Each entry below must be repeated exactly, with pictures left out.

########################################

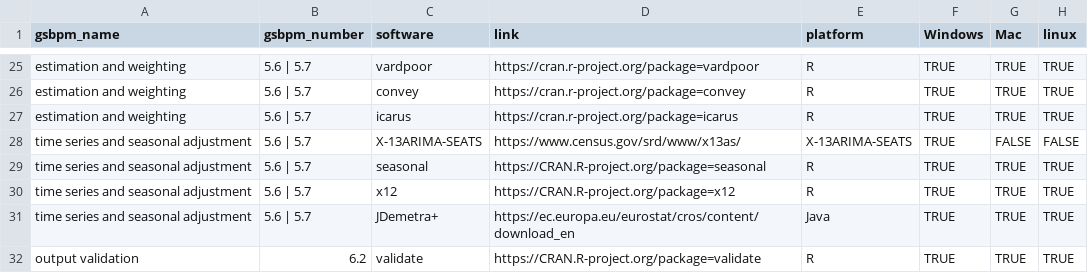
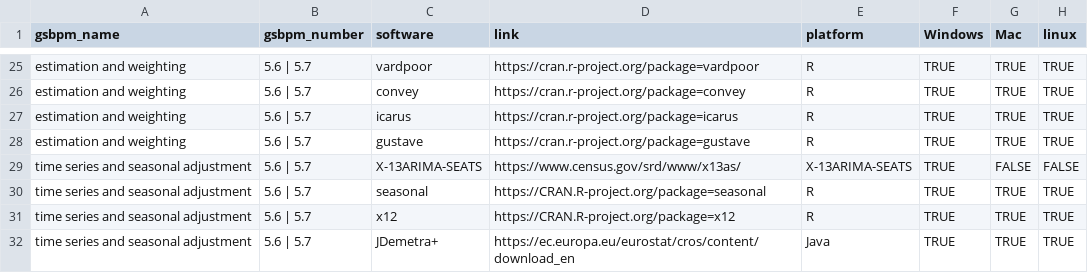
Before and after one commit to SNStatComp/awesome-official-statistics-software, a CSV file: data/software.csv, drawn as a sheet; only a part is shown, gaps mark what is left out; the shorter side is filled out with more unchanged rows; the diff names each change by its address in the sheet, - before the commit and + after, or states it on an @@ line.

Commit message:
Add package gustave

```diff
--- a/data/software.csv
+++ b/data/software.csv
+row 28: estimation and weighting | 5.6 | 5.7 | gustave | https://cran.r-project.org/package=gustave | R | TRUE | TRUE | TRUE
```
Also changed, not shown: 1 other file.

########################################

Reply to the exercise:
Before and after one commit to SNStatComp/awesome-official-statistics-software, a CSV file: data/software.csv, drawn as a sheet; only a part is shown, gaps mark what is left out; the shorter side is filled out with more unchanged rows; the diff names each change by its address in the sheet, - before the commit and + after, or states it on an @@ line.

Commit message:
Add package gustave

```diff
--- a/data/software.csv
+++ b/data/software.csv
+row 28: estimation and weighting | 5.6 | 5.7 | gustave | https://cran.r-project.org/package=gustave | R | TRUE | TRUE | TRUE
```
Also changed, not shown: 1 other file.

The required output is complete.